Police thoughts

User thoughts



To design this kind of robot there are three sorts of requirements that have to be met. First of all the robot needs to meet some technical requirements, it must have the tools to accomplish something. Then there are two sorts of functional requirements, first there are the requirements about the decision making of the robot. Second there are ethical requirements, while there are a lot of ethical rules when you treat with people.

Decision making: During a riot, people must be driven to a safer place, the robot has to make a decision when to push the people and to what place. Therefore the robot need to have contact with the other robots and riot police, together they have to make a choice what the best option is. The robot also need to make decisions when it comes to signaling crimes, so they can arrest them.

Technical requirements: The robot has to sustain a lot of violent people, so it needs to be made out of sustainable, hard materials. Next to that it has to stand solid as people will try to push it over, it must hold over 10 people pushing against the robot. Furthermore it must have the ability to arrest people, so it has to have a mechanism to hold people. For making the decisions the robot must see, it has to have an overview of the situation, it must detect people, actions and safer places.

Ethical requirements: Because you are dealing with people there are a lot of ethical rulings you have to take in mind. You can't assault a troublemaker without any reason, also the means are restricted by these ethics. Shooting is easily ethical irresponsible, you also can't hold a person without reason. These ethical decisions will have to be implemented in the decision making, in a further stage of the project we will discuss the ethical restrictions and possibilities.



Validity of design

Police thoughs

User tests



Endeavor Robotics Kobra Endeavor Robotics Kobra Spec Sheet Segway RMP440 Spec Sheet PEAPF Navigation technique Crowd Control Technique

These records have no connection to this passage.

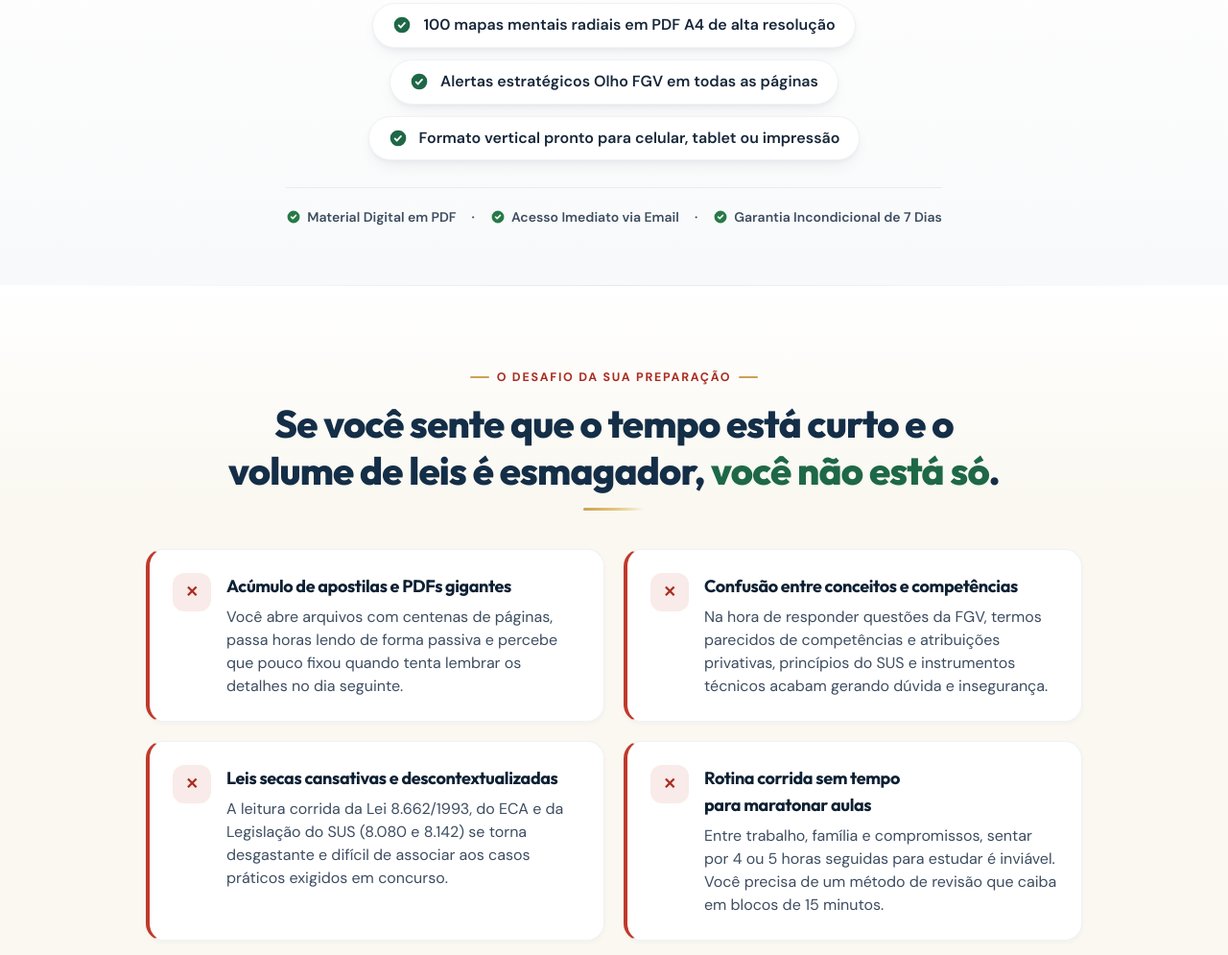
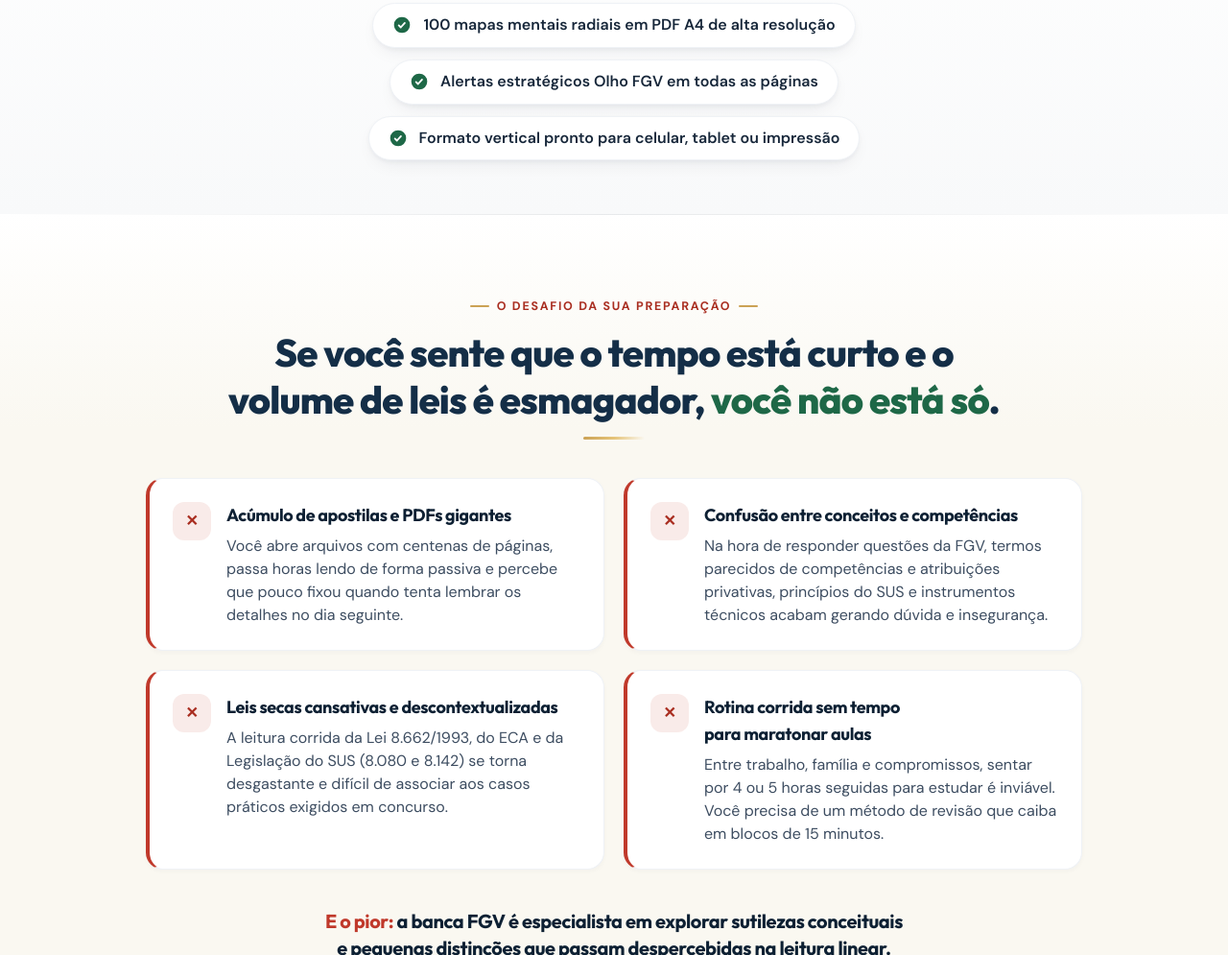
Before and after one commit to lostheus/pv-assistente-social, a plain HTML site: page index.html in a window 1280 px wide. Shown: the part 1043-2038 px from the top of the page at 96% size. Drawn offline with nearby package versions, Linux system fonts and the light colour scheme.

Commit message:
Design: Removida a secao de microcopy de confianca no final do Hero

```diff
--- a/index.html
+++ b/index.html
@@ -486,14 +486,7 @@
         </li>
       </ul>
 
-      <!-- Microcopy de Confiança -->
-      <div class="mt-7 pt-5 border-t border-ink-200/60 inline-flex flex-wrap items-center justify-center gap-4 text-xs sm:text-sm font-semibold text-ink-600">
-        <span class="inline-flex items-center gap-1.5"><svg class="w-4 h-4 text-brand-600" fill="currentColor" viewBox="0 0 20 20"><path fill-rule="evenodd" d="M10 18a8 8 0 100-16 8 8 0 000 16zm3.707-9.293a1 1 0 00-1.414-1.414L9 10.586 7.707 9.293a1 1 0 00-1.414 1.414l2 2a1 1 0 001.414 0l4-4z" clip-rule="evenodd"/></svg> Material Digital em PDF</span>
-        <span class="text-ink-300">·</span>
-        <span class="inline-flex items-center gap-1.5"><svg class="w-4 h-4 text-brand-600" fill="currentColor" viewBox="0 0 20 20"><path fill-rule="evenodd" d="M10 18a8 8 0 100-16 8 8 0 000 16zm3.707-9.293a1 1 0 00-1.414-1.414L9 10.586 7.707 9.293a1 1 0 00-1.414 1.414l2 2a1 1 0 001.414 0l4-4z" clip-rule="evenodd"/></svg> Acesso Imediato via Email</span>
-        <span class="text-ink-300">·</span>
-        <span class="inline-flex items-center gap-1.5"><svg class="w-4 h-4 text-brand-600" fill="currentColor" viewBox="0 0 20 20"><path fill-rule="evenodd" d="M10 18a8 8 0 100-16 8 8 0 000 16zm3.707-9.293a1 1 0 00-1.414-1.414L9 10.586 7.707 9.293a1 1 0 00-1.414 1.414l2 2a1 1 0 001.414 0l4-4z" clip-rule="evenodd"/></svg> Garantia Incondicional de 7 Dias</span>
-      </div>
+
 
     </div>
   </section>
```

1. catagorizeren papers 2. Lezen 3. Probleemstelling opstellen: Waarom is onze robot nodig? 4. Definiëren wat we gaan inleveren/deliveren.

Papers and articles:

Personal tools